Polish Fairy Tales

Polish folklore is rich with traditional fairy tales that have been passed down through generations of storytellers. These stories often feature heroic characters, magical creatures, and moral lessons that teach important values. Here are some of the oldest and most beloved national (traditional) Polish fairy tales.

Akademia Pana Kleksa – Mr. Kleks’ Academy

Jan Brzechwa wrote a book for children, published in 1946, about twelve-year-old Adaś Niezgódka, a student of the eponymous Academy of Mr. Kleks. Together with 23 other boys whose names start with the letter A, they go on adventures. They are looked after by Mr Kleks, supported by Mateusz – a learned starling who speaks only with the endings of words.

Photo taken from tezeusz.pl

Tytus, Romek i A’Tomek – Tytus, Romek and A’Tomek

Tytus, Romek i A’Tomek is a Polish comic series by Henryk Jerzy Chmielewski (Papcio Chmiel), published since 1957. Initially, it was published in the „Świat Młodych” newspaper, and from 1966 also in a book version. Two scouts, Romek and A’Tomek, try to humanize a humanoid ape – Tytus de Zoo. The comic depicts their various adventures, where the characters visit various fields of knowledge. The world presented in the comic book is absurd, humorous and educational, teaching through play.

Photo taken from wikipedia.org

Plastusiowy pamiętnik – Plastuś diary

It tells the story of Plastus – a plasticine man – made by first-grader Tosia. The narrative is in the first person, from the point of view of Plastuś, who writes down the events related to him, his friends from Tosia’s pencil case (including a pencil, pen, penknife, nibs and a mouse eraser) and the girl herself.

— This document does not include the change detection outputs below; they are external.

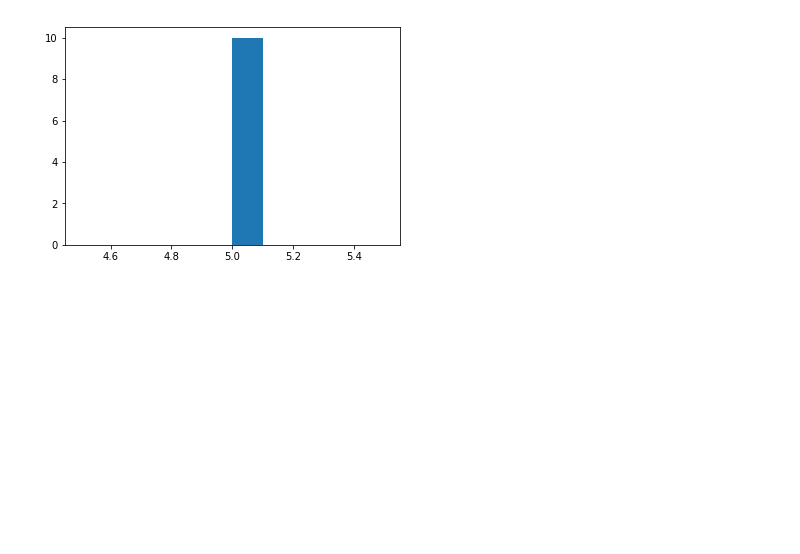
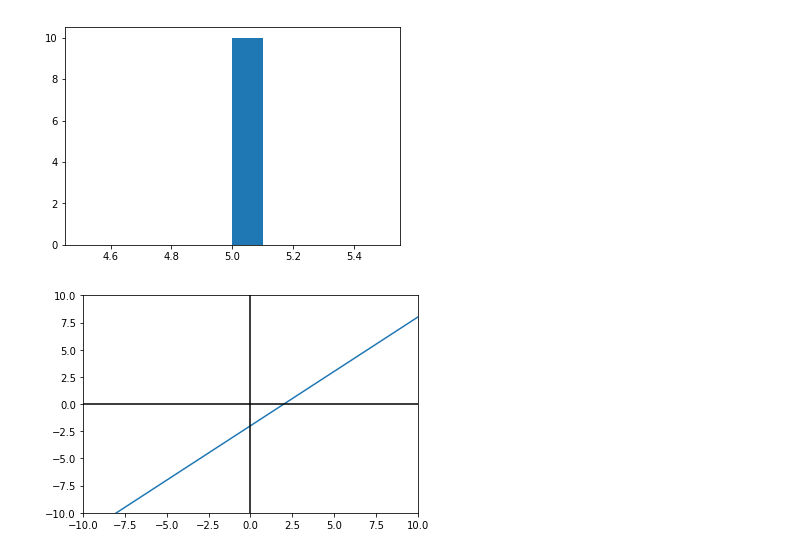
Before and after one commit to mcaballeroguillen/Redes_Neuronales, a Jupyter notebook: Genetic_Algoritmo.ipynb, the cells around one changed output. Saved outputs shown, nothing was run; the diff lists cells and outputs as text; code cells hidden in the pictures; blank space fills up the shorter version.

```diff
--- a/Genetic_Algoritmo.ipynb
+++ b/Genetic_Algoritmo.ipynb
@@ -127,3 +91,48 @@ plt.hist(Genetic1.Evaluation)
  array([ 4.5,  4.6,  4.7,  4.8,  4.9,  5. ,  5.1,  5.2,  5.3,  5.4,  5.5]),
  <a list of 10 Patch objects>)
 [figure]
+# %%
+from random import random, randrange
+from matplotlib import pyplot
+def fun(x):
+    return x-2
+
+def generador():
+    minn= -4
+    maxx= 4
+    largo = maxx-minn
+    rand= random()
+    return minn + (rand*largo)
+
+def Evalu(indv):
+    if (fun(indv[0])>0 and fun(indv[1])>0):
+        return 0
+    if (fun(indv[0])<0 and fun(indv[1])<0):
+        return 0
+    if (fun(indv[0])==0 or fun(indv[1])==0):
+        return 1
+    return 1/(abs(indv[0]-indv[1]))
+
+Genetic1 = Genetic_Algoritmo()
+Genetic1.Fitness=Evalu
+Genetic1.Generador=generador
+Genetic1.Genes=2
+Genetic1.genera_popinicial(10)
+Genetic1.Evaluate()
+x = range(-12, 12)
+pyplot.plot(x, [fun(i) for i in x])
+pyplot.axhline(0, color="black")
+pyplot.axvline(0, color="black")
+pyplot.xlim(-10, 10)
+pyplot.ylim(-10, 10)
+
+
+pyplot.show()
+
+
+
+
+#plt.ion()
+#plt.hist(Genetic1.Evaluation)
+# %% [output]
+[figure, added]
```
Also changed, not shown: parts of 10 cells of this notebook.
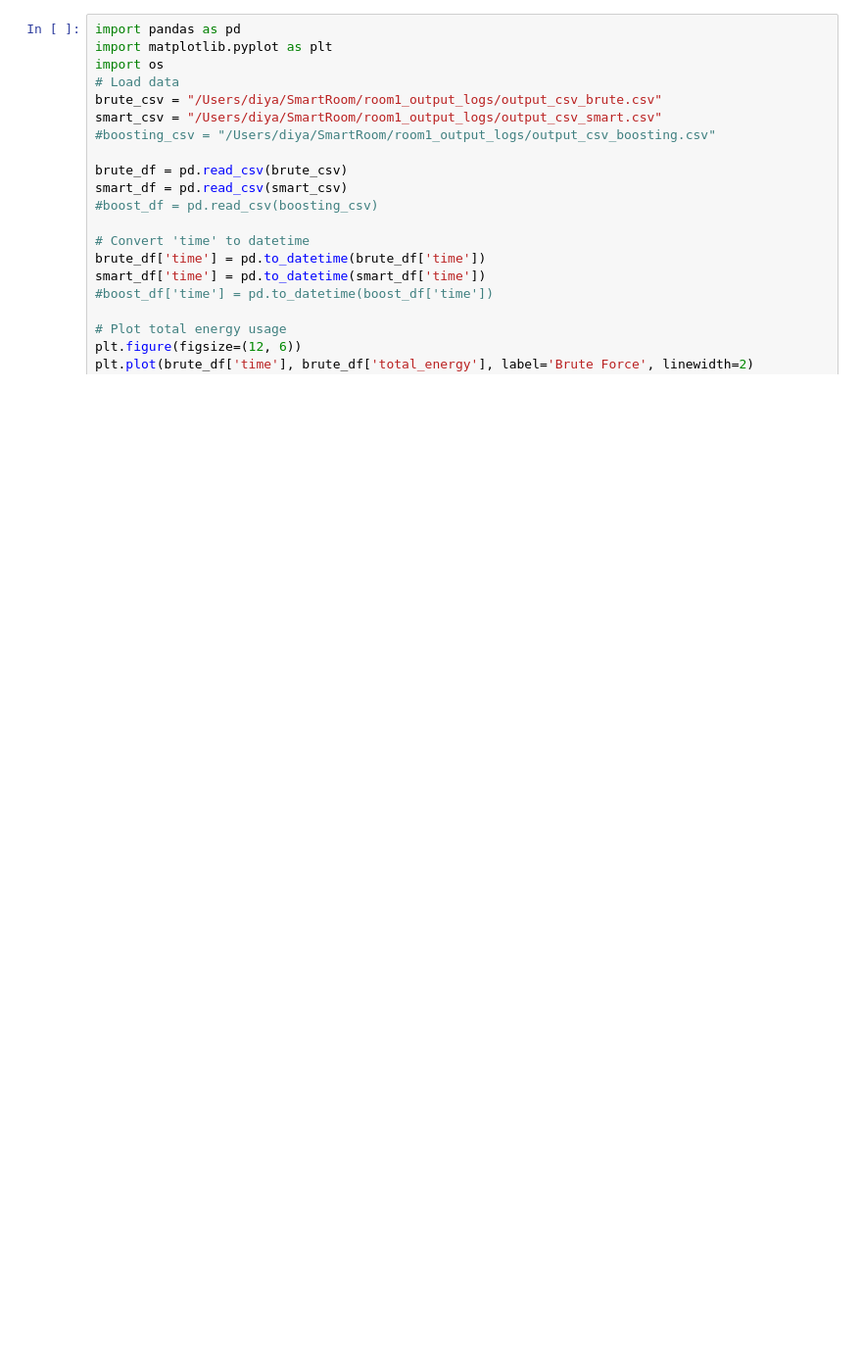
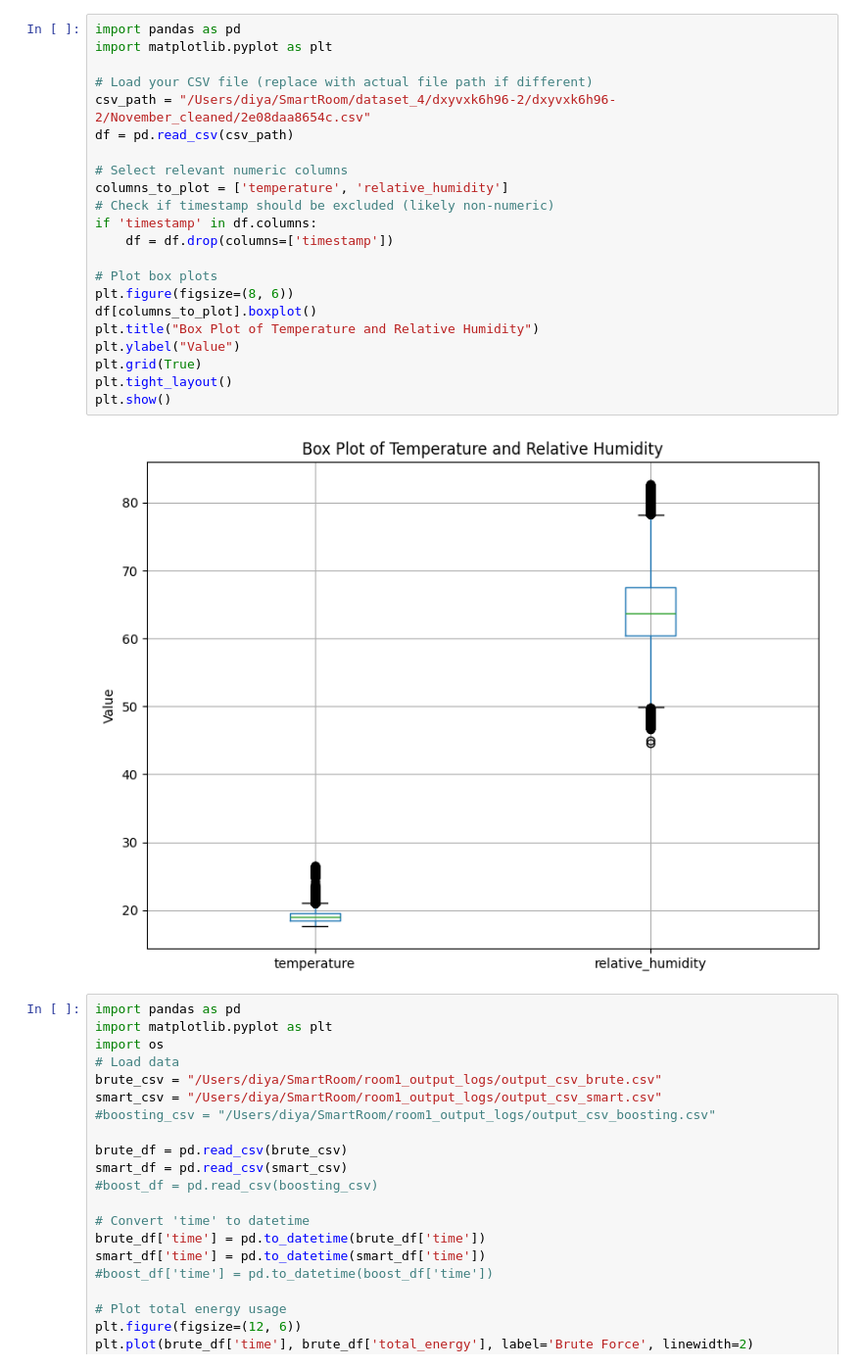
Before and after one commit to DiyadotSaha/SmartRoom, a Jupyter notebook: room1_output_logs/data_viz.ipynb, the cells around one changed output. Shown: that part at 98% size. Drawn from its saved outputs; the diff is of its cells as text; blank space fills up the shorter version.

Commit message:
data visualization

```diff
--- a/room1_output_logs/data_viz.ipynb
+++ b/room1_output_logs/data_viz.ipynb
@@ -1,3 +89,27 @@
+# %%
+import pandas as pd
+import matplotlib.pyplot as plt
+
+# Load your CSV file (replace with actual file path if different)
+csv_path = "/Users/diya/SmartRoom/dataset_4/dxyvxk6h96-2/dxyvxk6h96-2/November_cleaned/2e08daa8654c.csv"
+df = pd.read_csv(csv_path)
+
+# Select relevant numeric columns
+columns_to_plot = ['temperature', 'relative_humidity']
+# Check if timestamp should be excluded (likely non-numeric)
+if 'timestamp' in df.columns:
+    df = df.drop(columns=['timestamp'])
+
+# Plot box plots
+plt.figure(figsize=(8, 6))
+df[columns_to_plot].boxplot()
+plt.title("Box Plot of Temperature and Relative Humidity")
+plt.ylabel("Value")
+plt.grid(True)
+plt.tight_layout()
+plt.show()
+# %% [output]
+[figure, added]
 # %%
 import pandas as pd
 import matplotlib.pyplot as plt
```
Also changed, not shown: parts of 4 cells of this notebook, 1 other file.
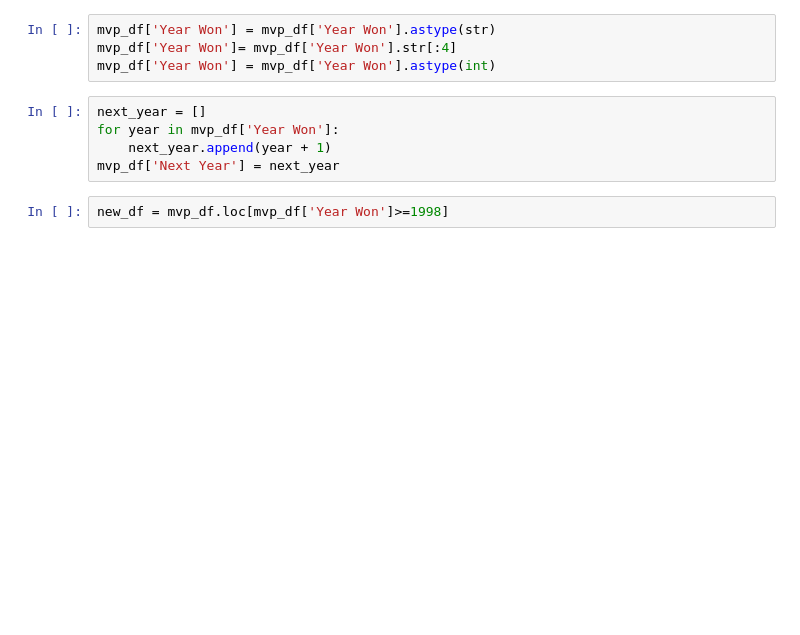
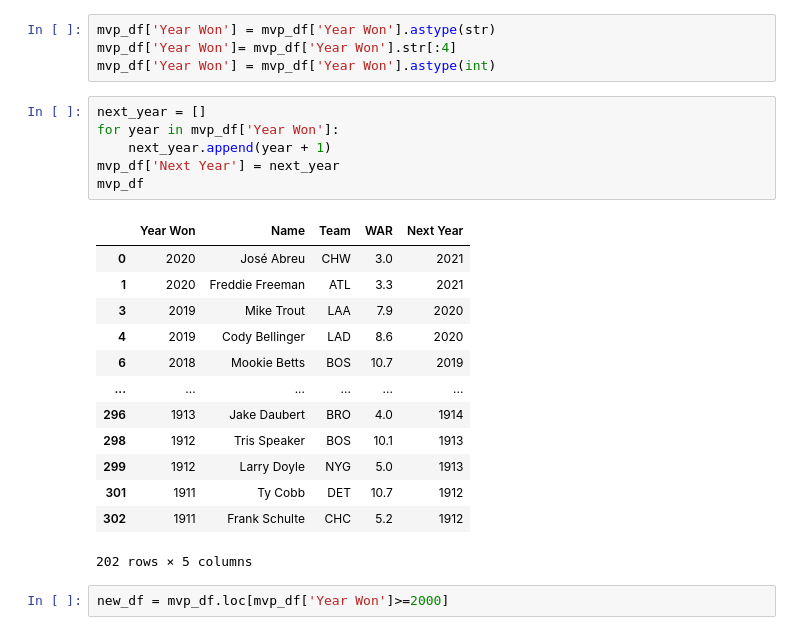
Before and after one commit to ajg318/WARcomparison, a Jupyter notebook: WarAnalysis.ipynb, the cells around one changed output. Drawn from its saved outputs; the diff is of its cells as text; blank space fills up the shorter version.

```diff
--- a/WarAnalysis.ipynb
+++ b/WarAnalysis.ipynb
@@ -42,8 +72,23 @@ mvp_df['Year Won'] = mvp_df['Year Won'].astype(int)
 # %%
 next_year = []
 for year in mvp_df['Year Won']:
     next_year.append(year + 1)
 mvp_df['Next Year'] = next_year
+mvp_df
+# %% [output]
+|  | Year Won | Name | Team | WAR | Next Year |
+| 0 | 2020 | José Abreu | CHW | 3.0 | 2021 |
+| 1 | 2020 | Freddie Freeman | ATL | 3.3 | 2021 |
+| 3 | 2019 | Mike Trout | LAA | 7.9 | 2020 |
+| 4 | 2019 | Cody Bellinger | LAD | 8.6 | 2020 |
+| 6 | 2018 | Mookie Betts | BOS | 10.7 | 2019 |
+| ... | ... | ... | ... | ... | ... |
+| 296 | 1913 | Jake Daubert | BRO | 4.0 | 1914 |
+| 298 | 1912 | Tris Speaker | BOS | 10.1 | 1913 |
+| 299 | 1912 | Larry Doyle | NYG | 5.0 | 1913 |
+| 301 | 1911 | Ty Cobb | DET | 10.7 | 1912 |
+| 302 | 1911 | Frank Schulte | CHC | 5.2 | 1912 |
+202 rows × 5 columns
 # %%
-new_df = mvp_df.loc[mvp_df['Year Won']>=1998]
+new_df = mvp_df.loc[mvp_df['Year Won']>=2000]
 # %%
```
Also changed, not shown: parts of 12 cells of this notebook, 28 other files.
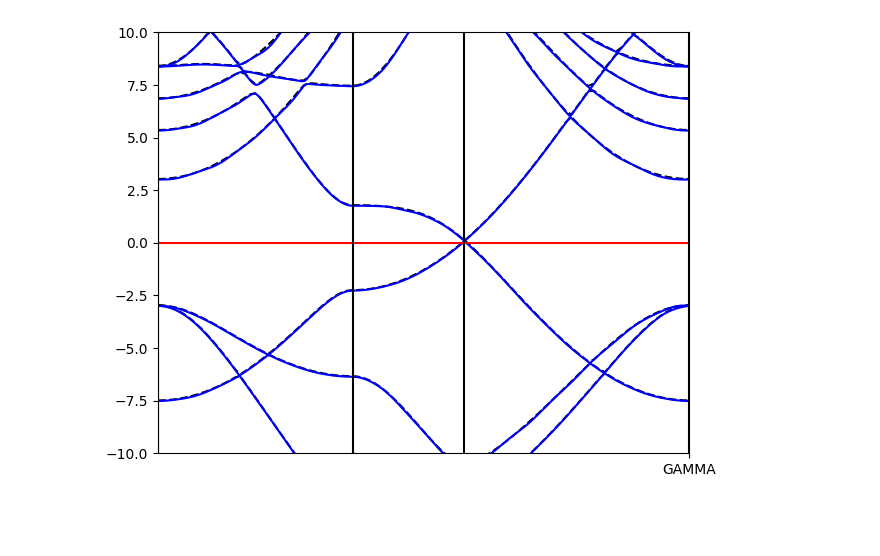
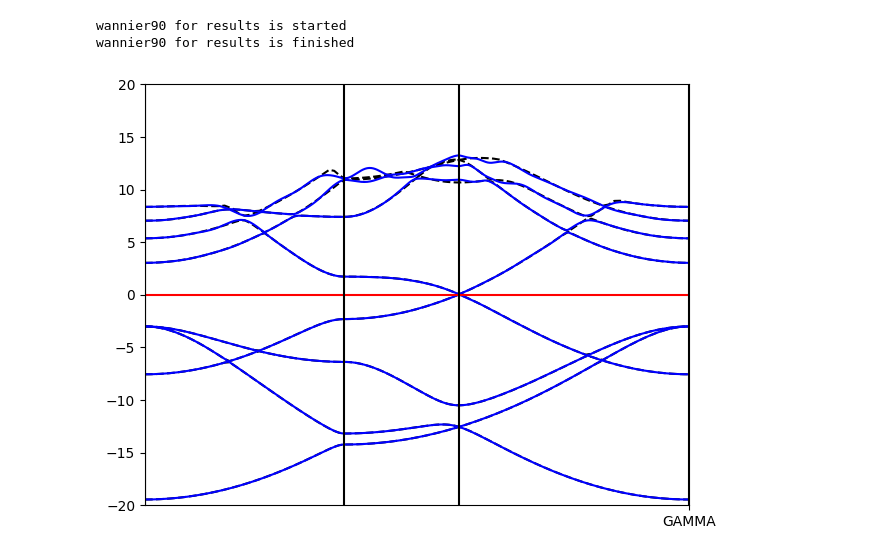
Before and after one commit to sinansevim/qepy, a Jupyter notebook: Tutorials/10-C-Wannier.ipynb, the cells around one changed output. Drawn from its saved outputs; the diff is of its cells as text; code cells hidden in the pictures; blank space fills up the shorter version.

Commit message:
wannier stack fixed

```diff
--- a/Tutorials/10-C-Wannier.ipynb
+++ b/Tutorials/10-C-Wannier.ipynb
@@ -43,6 +66,7 @@ model.calculate('nscf')
 # %%
 model.calculate('wannier90')
+model.plot(calculation='wannier90',ylim=[-20,20])
+# %% [output]
+wannier90 for results is started
+wannier90 for results is finished
+[figure, added]
-# %%
-model.plot(calculation='wannier90',ylim=[-10,10])
-# %% [output]
-[figure, removed]
```
Also changed, not shown: parts of 11 cells of this notebook, 1 other file.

Koziołek Matołek

Books about Koziołek Matołek by Kornel Makuszyński tell the story of a nice, gullible goat traveling around the world in search of the mythical Pacanów. The story is written rhythmically in eight-syllable quatrains, with illustrations by Marian Walentynowicz.

Zaczarowana zagroda – The Enchanted Farm

At the station of Dobrowolski in Antarctica, researchers tried to tag Adelie penguins to study their migrations. The penguins ran away from the enclosure despite raising the walls, and the researchers were confused. A helicopter pilot from a neighboring station observed the penguins jumping out of the enclosure. Finally, we managed to tag the penguins, which returned to their nests after long migrations.

Photo taken from empik.com